So I took a little break from writing to paint the master bathroom, only as I slapped the paint on, I realized that painting and writing are very much alike.
To paint a room/write a book you have to follow the same steps:
1. Set Up The Space.
For the room that's being painted, that means remove furniture, pictures, and other stuff. If you can't remove a piece of furniture, push it into the middle of the room and cover. Vacuum the dust bunnies.
Before you write, you need a designated space. Whether it's the kitchen table, a nook in the basement, or a private office, you need to have a table, all your supplies nearby (laptop, pencils, paper, reference books, etc.) and a comfy chair. Tea and cat optional.
2. Do The Prep Work Before You Start.
In the room, that means sand the walls, spackle holes, caulk gaps around windows and molding.
For the writer, that means Research! Outline!
3. Use The Right Tools.
A cheap paint roller won't give a smooth finish, bargain paint won't last, and using a 1" brush to paint a wall will take forever. Using plastic 'drop cloths' is not smart because paint doesn't dry on plastic so you'll probably step into the drips and track it all over the place anyway. Use a canvas cloth to catch the drips.
When you're a dedicated author, don't use a free word processing program just because it's free, it has to offer the features you need. A paperback thesaurus will give you more information than the one in a word processing program. Cheap pens skip and you'll need a ton of them so get a better grade.
4. Consult The Pros
You're not an expert on paint; that's okay. That's why there are friendly people at the paint store who can answer questions, point you to what works for your project. Pick their brains. Read a How-To book (Is there a 'Painting for Dummies' book? Always good for learning the basics.)
Just because you wrote poetry or newspaper articles or even have been published, expert advice should always be welcome. Going into a new genre? Get informed. Writer's Digest, a class, a conference worshop- all great venues for sharpening your skills. But just like some schmo in Home Depot, beware of those who hold themselves out to be experts--and aren't. (I've gotten bad advice from people who think they knew more about paint than me.)
5. The First Effort Is Just That- The First
Usually walls should be primed then painted, but with the new paints, it's primer and paint in one so it saves you a step. But don't make the mistake of thinking you'll get away with one coat. Guaranteed there will be 'holes' in the coverage (they're called holidays by pros). Just accept that you'll need a second coat.
Writing is the same. Don't ever think that you write it and you're done. Nuh uh, no way Jose, are you crazy? Unlike painting a room where two coats will work, writing will require multiple reviews, revisions, and rewrites. You'll get a room painted sooner than you'll have a polished manuscript.

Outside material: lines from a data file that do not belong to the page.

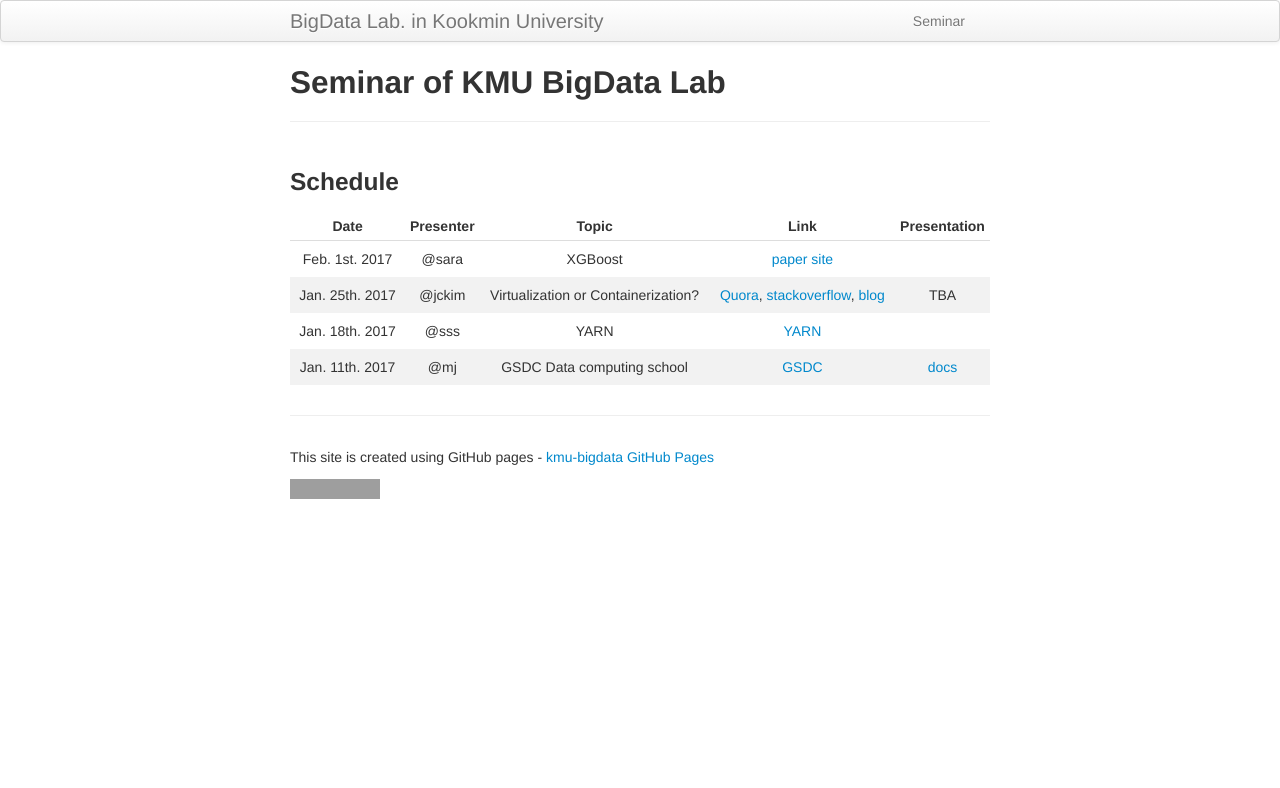
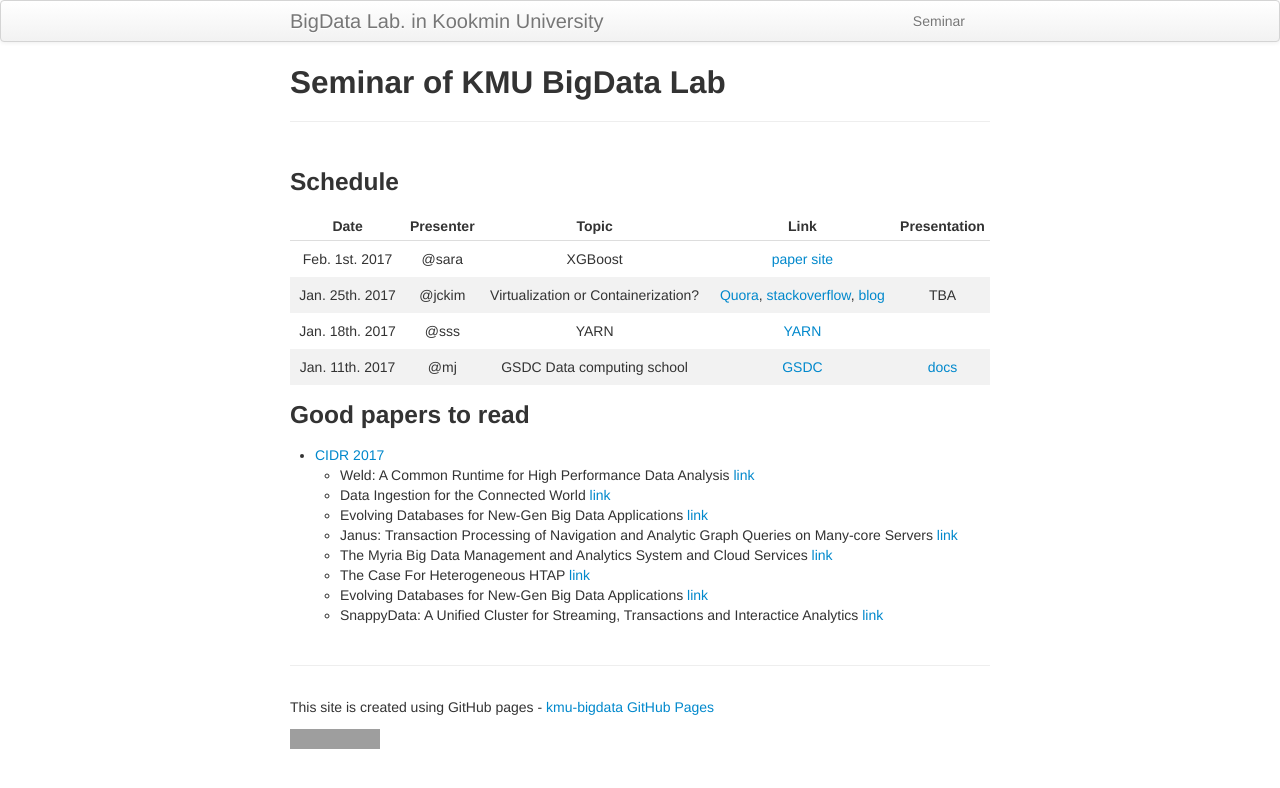
Before and after one commit to ddps-lab/kmu-bigdata.github.io, a Jekyll site: the page built from seminar/index.md, in a window 1280 px wide. Shown: the top 788 px of the page. Built offline with Jekyll 4.4.1, drawn with Linux system fonts in a browser that asks for light colours; grey boxes are pictures that could not be loaded.

Commit message:
adding good paper reference

```diff
--- a/seminar/index.md
+++ b/seminar/index.md
@@ -14,3 +14,16 @@ description: Seminar schedule of BigData Lab  in KMU
 | Jan. 25th. 2017 | @jckim | Virtualization or Containerization? | [Quora](https://www.quora.com/What-is-the-difference-between-containerization-Docker-and-virtualization-VMWare-VirtualBox-Xen), [stackoverflow](http://stackoverflow.com/questions/16047306/how-is-docker-different-from-a-normal-virtual-machine), [blog](https://monkeyvault.net/docker-vs-virtualization/) | TBA |
 | Jan. 18th. 2017 | @sss | YARN | [YARN](http://dl.acm.org/citation.cfm?id=2523633) |
 | Jan. 11th. 2017 | @mj | GSDC Data computing school | [GSDC](https://indico.cern.ch/event/577216/) | [docs](https://drive.google.com/open?id=0B6kvyWKLPjdFUUJJSDgzempld2M)
+
+
+### Good papers to read
+
+* [CIDR 2017](http://cidrdb.org/cidr2017/program.html)
+  * Weld: A Common Runtime for High Performance Data Analysis [link](https://cs.stanford.edu/~matei/papers/2017/cidr_weld.pdf)
+  * Data Ingestion for the Connected World [link](http://people.csail.mit.edu/tatbul/publications/sstore_cidr17.pdf)
+  * Evolving Databases for New-Gen Big Data Applications [link](http://cidrdb.org/cidr2017/papers/p123-barber-cidr17.pdf)
+  * Janus: Transaction Processing of Navigation and Analytic Graph Queries on Many-core Servers [link](http://cidrdb.org/cidr2017/papers/p104-kimura-cidr17.pdf)
+  * The Myria Big Data Management and Analytics System and Cloud Services [link](http://cidrdb.org/cidr2017/papers/p37-wang-cidr17.pdf)
+  * The Case For Heterogeneous HTAP [link](http://cidrdb.org/cidr2017/papers/p21-appuswamy-cidr17.pdf)
+  * Evolving Databases for New-Gen Big Data Applications [link](http://cidrdb.org/cidr2017/papers/p123-barber-cidr17.pdf)
+  * SnappyData: A Unified Cluster for Streaming, Transactions and Interactice Analytics [link](http://www.snappydata.io/snappy-industrial)
```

6. Stop and Fix the BIG Problems
You're painting when suddenly you notice that there's a dent in the wall that you somehow missed. Maybe the color looks way different than you thought and you don't like it, but you're halfway done. The paint isn't going on smoothly. You could keep on painting, but it will be obvious there's a problem. STOP. There's no sense completing the job with such a major flaw. Fix it now before the whole thing gets out of hand, even if it means starting over.
Your plot dead ends. No one like your characters. You're telling, not showing. There could be any number of problems- all you know is that it's not working. Unless you're doing NaNoWriMo, STOP. No sense completing the book with a major flaw. It's easier at this point to analyze the problem, make notes on how to fix it, then fix it.
7. Add The Final Touches
Now that your room is freshly painted, it's time to add those things that add punch: new pillows, brightly colored drapes, interesting textures on bed, floor, walls. These are the details that add pop.
In a manuscript, the final touches are the title, specific details on setting, character quirks, showing not telling, matching your tenses, substituting action verbs for passive ones. It's the little things like these that give your story a wow factor.
If you think you can't paint a room but you can write a novel, or can paint a room but can't write a novel, you're wrong. You can do both because they follow the same process.
Time to go back to writing; I'm in the middle of prep work for this new project-outlining so I know where the story is going and I can control it. Maybe next week I'll paint the bedroom.
(the color of my name above is almost the same color I've done the bathroom- 'young pumpkin')